The motive for the dangerous hits also has to be looked at as well. In this case, Armia had torched the Canucks, registering four points in the blowout win. Most likely it was frustration when Myers decided to injure Armia, which kept him out of ten straight games with a concussion.
The main difference, for me, between a concussion from a fight and a concussion from a dirty hit is that at least in a fight, most of the time both players are consenting to the fight. At least both are agreeing to the risks of fighting in that case. However, in a dirty hit from behind, the player who gets concussed doesn’t know how to prevent it from happening, since usually, these incidents happen when the player is looking away.
Ironically, the leniency in punishment for hits to the head began when George Parros became the head of the NHL’s department of player safety. As a player, he was less known for his playing ability and more known for the sheer amount of hockey fights he was in. Parros was one of the last enforcers in the league - players who are not there for their skill in hockey but rather just to fight if need be—and for that reason, he should know better than to let people get away with dirty hits.
Parros had his career ended by way of a series of concussions, which should give him a bit of a hint to be less lenient on the matter. Of all people, someone who actually went through having his fair share of concussions should be a bit more sensitive when it comes to dirty hits.
Permanent brain damage is known to appear even decades after repeated concussions are suffered. Wade Belak, who committed suicide at the age of 35, was an NHL enforcer who had suffered from Chronic Traumatic Encephalopathy. CTE is a brain degeneration disease that has similar symptoms to Alzheimer’s disease but is caused by repeated concussions which can be directly correlated to dangerous hits to the head in sports. CTE also causes emotional instability, which has been seen in many former NFL and NHL players who have gotten concussions.
So what is the solution to this issue? For starters, the league could start issuing more severe punishments and fines towards players who commit dangerous hits. According to Sportrac.com, there have only been 10 fines handed out by the league towards players who have made dangerous plays. However, there have been plenty more incidents of dangerous play which have gone unpunished, such as the Tyler Myers hit on Joel Armia
Luckily, the game is evolving away from violent hitting and is shifting more towards speed. Of course, there are still a few players in the league who are not afraid to drop the gloves every once in a while, but they are signed to teams primarily for their hockey skill, and not for how hard they can hit someone. Hopefully, this trend starts to happen with dangerous hits too.
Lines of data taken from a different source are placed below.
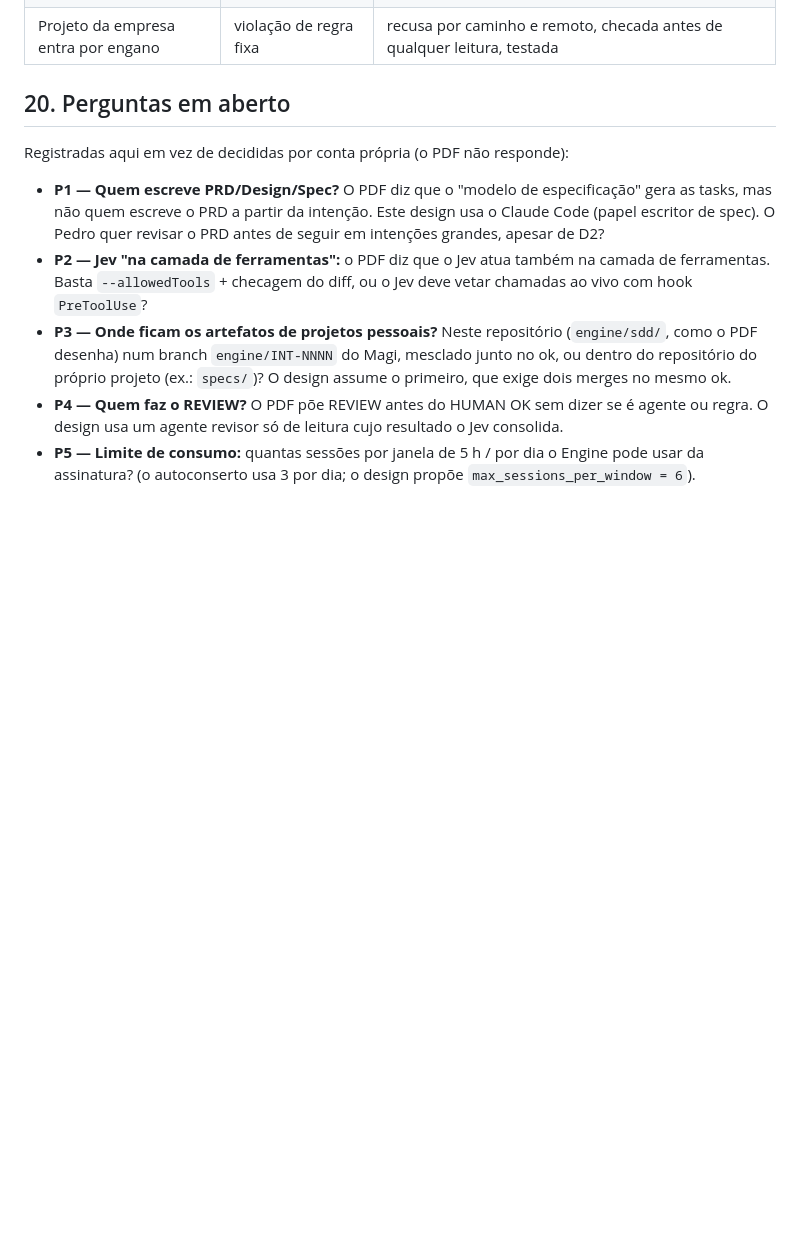
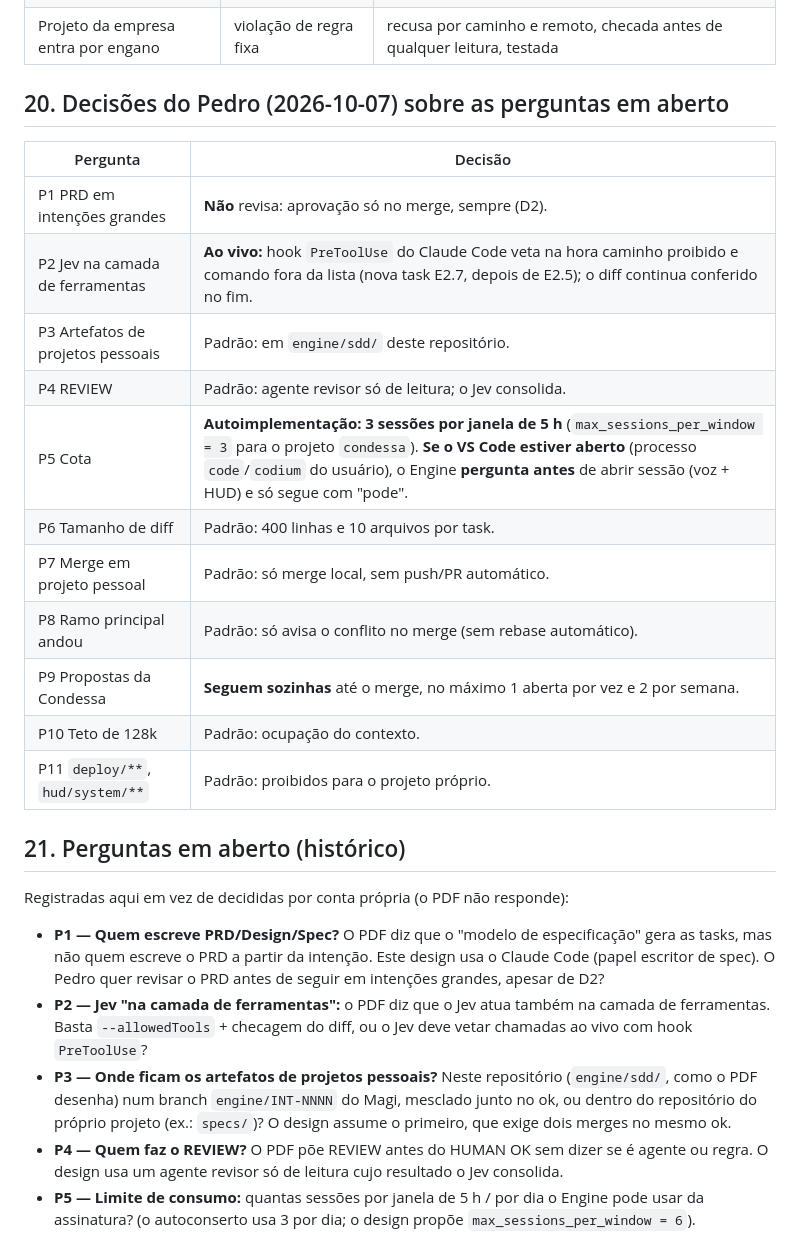
Before and after one commit to DeJunior007/magi-assistant-ai, a Markdown page: specs/condessa-engine/design.md, the part around the change. Rendered like a GitHub page; blank space fills up the shorter version.

Commit message:
SDD do Engine: decisões do Pedro sobre as perguntas em aberto
Co-Authored-By: Claude Opus 5.5 <noreply@anthropic.com>

```diff
--- a/specs/condessa-engine/design.md
+++ b/specs/condessa-engine/design.md
@@ -340,7 +340,24 @@ para intenções `conserto`. O vigia `guard` continua no `autofix.py` e é reusa
 | Branch da intenção desatualizado em relação ao principal | conflito no merge | merge mostra conflito e fica em HUMAN_OK; pergunta P8 |
 | Projeto da empresa entra por engano | violação de regra fixa | recusa por caminho e remoto, checada antes de qualquer leitura, testada |
 
-## 20. Perguntas em aberto
+## 20. Decisões do Pedro (2026-10-07) sobre as perguntas em aberto
+
+| Pergunta | Decisão |
+| --- | --- |
+| P1 PRD em intenções grandes | **Não** revisa: aprovação só no merge, sempre (D2). |
+| P2 Jev na camada de ferramentas | **Ao vivo:** hook `PreToolUse` do Claude Code veta na hora caminho proibido e comando fora da lista (nova task E2.7, depois de E2.5); o diff continua conferido no fim. |
+| P3 Artefatos de projetos pessoais | Padrão: em `engine/sdd/` deste repositório. |
+| P4 REVIEW | Padrão: agente revisor só de leitura; o Jev consolida. |
+| P5 Cota | **Autoimplementação: 3 sessões por janela de 5 h** (`max_sessions_per_window = 3` para o projeto `condessa`). **Se o VS Code estiver aberto** (processo `code`/`codium` do usuário), o Engine **pergunta antes** de abrir sessão (voz + HUD) e só segue com "pode". |
+| P6 Tamanho de diff | Padrão: 400 linhas e 10 arquivos por task. |
+| P7 Merge em projeto pessoal | Padrão: só merge local, sem push/PR automático. |
+| P8 Ramo principal andou | Padrão: só avisa o conflito no merge (sem rebase automático). |
+| P9 Propostas da Condessa | **Seguem sozinhas** até o merge, no máximo 1 aberta por vez e 2 por semana. |
+| P10 Teto de 128k | Padrão: ocupação do contexto. |
+| P11 `deploy/**`, `hud/system/**` | Padrão: proibidos para o projeto próprio. |
+
+## 21. Perguntas em aberto (histórico)
+
 
 Registradas aqui em vez de decididas por conta própria (o PDF não responde):
 
```
Also changed, not shown: specs/condessa-engine/tasks.md (+1 -1 lines).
Sports can be dangerous, but the NHL should be looking to remove as much danger as they can. Unfortunately, Of course, there will still be concussions from accidental events such as a player shooting the puck a little bit too high, but dangerous hits to the head and from behind should be punished more severely if intentional.